She waves me out. I stop by the eagle poster. ‘You bringing Kim over tonight?’
She nods sharply, but her face softens a bit. It’s Thursday. Kimberly always stays at mine on a Thursday. Ange goes up the city for a busi- ness masterclass, then does what single ladies do these days: hangs out with other women doing exercise, changing profile pics, and going to expensive bars. In my time you just went to a pub, got shitfaced, picked up. Never caught her with anyone, no matter how early I drop by the next day.
‘Hey, Ange? I was wondering about my application. For the ranger job. You said —’
‘Really, Jean? Really?’
I duck out. Rather get bitten by sweet Sue than face Angela, some days.
Out in the gift-shop courtyard, some of the rangers and guides are having an early dinner, alongside the tourists. The chip fryer broke down last week, but they’ve got it going again and the smell is terrific. My stomach groans. The rangers avoid my eye, but one of the tourists remembers me, calls out, ‘It’s the dingo lady! Hey, dingo lady, can we have a photo?’ Andy pokes his head out and calls me into his office before I have the chance to pose. I go to lean in his doorway.
‘Shut it. Jeez.’
I do and pull the hip flask from my pocket. We have a nip. The vodka is cheap. I prefer the sweet stuff — sherry, rum — but voddy is good for work. The Guide Manager’s office is tiny, with high open windows. It houses a massive straw-coloured python called Blondie in a too-small cage. She’s our showgirl, and when she’s not wrapped around the neck of some tourist getting her photo taken, she lives a sad, safe life by Andy’s desk. Reckon she’s the only actual animal Andy sees most days. I watch her as Andy takes another shot. Will her to lift her diamond-shaped serpent head, but she doesn’t.
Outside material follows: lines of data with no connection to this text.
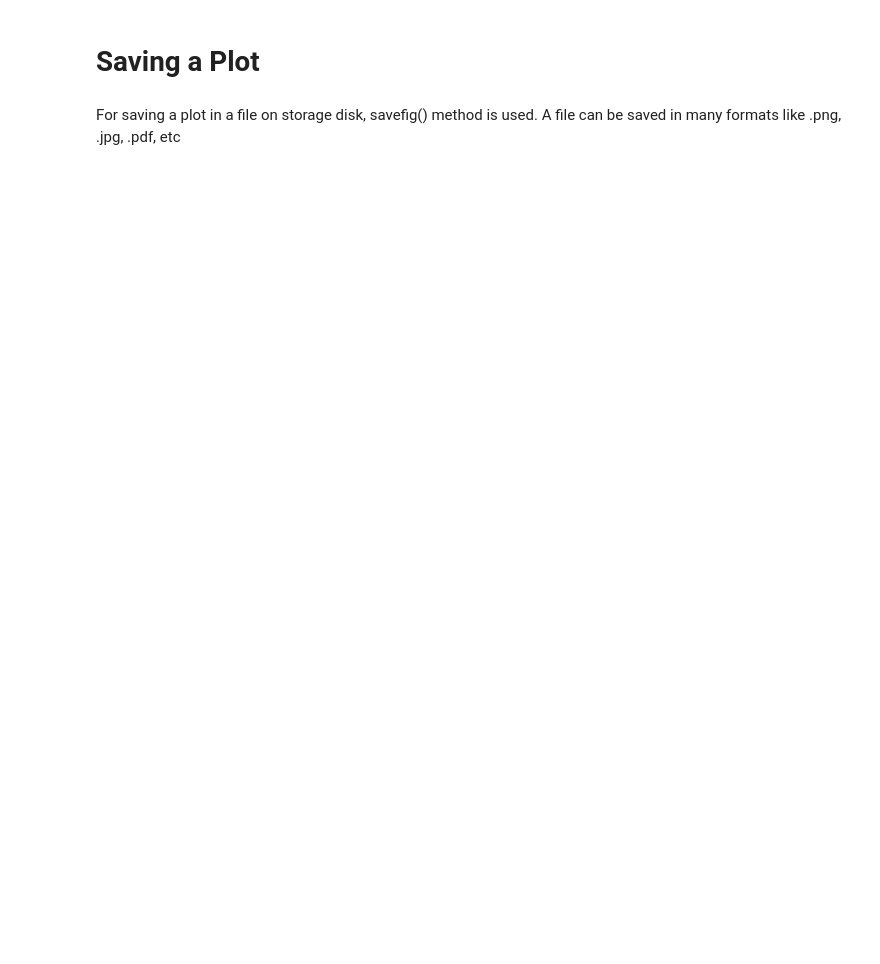
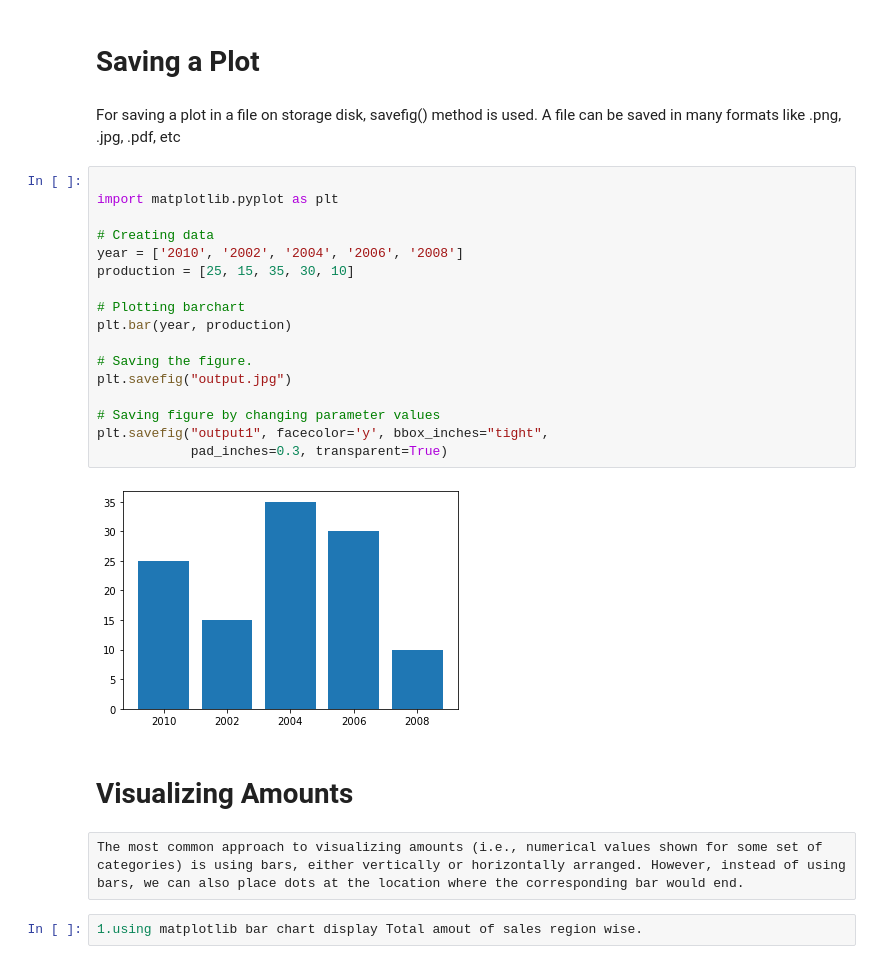
Before and after one commit to laxminavalagi/5thSem, a Jupyter notebook: Data_visualization_with_python.ipynb, the cells around one changed output. Drawn from its saved outputs; the diff is of its cells as text; blank space fills up the shorter version.

```diff
--- a/Data_visualization_with_python.ipynb
+++ b/Data_visualization_with_python.ipynb
@@ -529,3 +574,28 @@ plt.show()
 # Saving a Plot
 # %% [markdown]
 For saving a plot in a file on storage disk, savefig() method is used. A file can be saved in many formats like .png, .jpg, .pdf, etc
+# %%
+
+import matplotlib.pyplot as plt
+
+# Creating data
+year = ['2010', '2002', '2004', '2006', '2008']
+production = [25, 15, 35, 30, 10]
+
+# Plotting barchart
+plt.bar(year, production)
+
+# Saving the figure.
+plt.savefig("output.jpg")
+
+# Saving figure by changing parameter values
+plt.savefig("output1", facecolor='y', bbox_inches="tight",
+            pad_inches=0.3, transparent=True)
+# %% [output]
+[figure, added]
+# %% [markdown]
+# Visualizing Amounts
+# %% [raw]
+The most common approach to visualizing amounts (i.e., numerical values shown for some set of categories) is using bars, either vertically or horizontally arranged. However, instead of using bars, we can also place dots at the location where the corresponding bar would end.
+# %%
+1.using matplotlib bar chart display Total amout of sales region wise.
```
Also changed, not shown: parts of 26 cells of this notebook.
Sufficiently boozed, Andy grimaces at me. ‘Exciting day?’ ‘Woof. You could sell tickets.’ I show him my hand.
‘You got bit?’ His voice is apologetic, like he’s done the damage. He rummages through his drawers, but only turns out a ratty Band- Aid you wouldn’t put near anyone. ‘You got all your shots, right?’
– Laura Jean McKay, The Animals in That Country (Scribe Publications)